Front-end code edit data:
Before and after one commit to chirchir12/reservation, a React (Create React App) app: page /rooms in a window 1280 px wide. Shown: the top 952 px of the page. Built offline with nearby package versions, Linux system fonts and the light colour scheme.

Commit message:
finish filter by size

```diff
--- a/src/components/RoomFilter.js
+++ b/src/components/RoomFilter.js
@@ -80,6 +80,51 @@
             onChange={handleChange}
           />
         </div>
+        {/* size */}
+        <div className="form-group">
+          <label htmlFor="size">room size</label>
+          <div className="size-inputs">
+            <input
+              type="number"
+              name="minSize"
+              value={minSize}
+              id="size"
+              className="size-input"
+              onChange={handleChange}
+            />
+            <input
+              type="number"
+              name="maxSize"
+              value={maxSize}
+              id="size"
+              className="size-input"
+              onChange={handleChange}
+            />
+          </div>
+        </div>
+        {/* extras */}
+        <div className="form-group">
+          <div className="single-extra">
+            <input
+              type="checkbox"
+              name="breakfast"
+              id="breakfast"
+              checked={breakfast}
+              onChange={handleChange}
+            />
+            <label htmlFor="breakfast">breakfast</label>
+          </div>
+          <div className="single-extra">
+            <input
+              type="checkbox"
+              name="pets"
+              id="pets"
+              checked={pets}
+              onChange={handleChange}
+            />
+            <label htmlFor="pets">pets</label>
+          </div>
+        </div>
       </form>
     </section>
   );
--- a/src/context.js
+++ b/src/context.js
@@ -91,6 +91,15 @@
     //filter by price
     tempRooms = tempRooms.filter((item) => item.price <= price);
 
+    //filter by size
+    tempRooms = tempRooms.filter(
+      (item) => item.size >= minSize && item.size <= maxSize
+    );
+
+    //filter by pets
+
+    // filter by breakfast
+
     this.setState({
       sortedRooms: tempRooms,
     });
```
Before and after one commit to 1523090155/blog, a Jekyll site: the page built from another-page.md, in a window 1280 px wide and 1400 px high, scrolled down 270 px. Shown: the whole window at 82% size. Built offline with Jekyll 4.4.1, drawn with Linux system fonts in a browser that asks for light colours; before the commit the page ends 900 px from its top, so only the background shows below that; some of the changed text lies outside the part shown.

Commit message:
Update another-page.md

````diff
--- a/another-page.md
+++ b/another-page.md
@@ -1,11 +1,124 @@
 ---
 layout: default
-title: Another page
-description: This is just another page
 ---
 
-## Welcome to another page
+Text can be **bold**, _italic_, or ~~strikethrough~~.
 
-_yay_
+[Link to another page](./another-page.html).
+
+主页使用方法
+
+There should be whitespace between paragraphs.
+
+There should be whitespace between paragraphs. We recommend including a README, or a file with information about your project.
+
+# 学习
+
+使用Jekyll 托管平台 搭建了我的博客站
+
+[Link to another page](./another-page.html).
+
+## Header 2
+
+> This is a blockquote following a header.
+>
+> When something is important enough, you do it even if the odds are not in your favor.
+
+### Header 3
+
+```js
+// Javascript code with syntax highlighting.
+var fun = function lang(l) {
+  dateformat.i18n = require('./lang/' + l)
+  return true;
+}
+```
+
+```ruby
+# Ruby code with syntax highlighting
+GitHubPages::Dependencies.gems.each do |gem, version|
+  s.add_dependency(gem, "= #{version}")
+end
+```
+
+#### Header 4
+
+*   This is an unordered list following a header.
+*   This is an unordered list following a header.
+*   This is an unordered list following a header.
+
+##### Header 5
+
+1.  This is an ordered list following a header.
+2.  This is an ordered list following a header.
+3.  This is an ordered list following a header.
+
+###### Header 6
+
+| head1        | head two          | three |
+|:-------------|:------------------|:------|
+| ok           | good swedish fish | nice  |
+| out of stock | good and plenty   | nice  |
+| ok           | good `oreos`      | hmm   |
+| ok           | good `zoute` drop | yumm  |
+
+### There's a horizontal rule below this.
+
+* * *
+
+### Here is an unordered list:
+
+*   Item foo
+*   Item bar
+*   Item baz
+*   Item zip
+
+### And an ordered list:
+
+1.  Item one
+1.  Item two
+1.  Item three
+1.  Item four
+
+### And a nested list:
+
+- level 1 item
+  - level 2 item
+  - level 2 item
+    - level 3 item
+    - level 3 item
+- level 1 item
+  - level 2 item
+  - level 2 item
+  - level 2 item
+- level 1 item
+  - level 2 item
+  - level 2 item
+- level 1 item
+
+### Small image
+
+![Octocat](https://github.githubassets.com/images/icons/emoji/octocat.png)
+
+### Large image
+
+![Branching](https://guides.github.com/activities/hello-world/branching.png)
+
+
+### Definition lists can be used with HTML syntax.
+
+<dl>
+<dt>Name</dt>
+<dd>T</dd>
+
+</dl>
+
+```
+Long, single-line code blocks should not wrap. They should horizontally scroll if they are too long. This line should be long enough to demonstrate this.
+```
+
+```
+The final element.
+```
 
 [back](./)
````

YOUR GOAL:
Check each line above for the word "pets" and copy every line that has it.

ANSWER SPACE:
+              name="pets"
+              id="pets"
+              checked={pets}
+            <label htmlFor="pets">pets</label>
+    //filter by pets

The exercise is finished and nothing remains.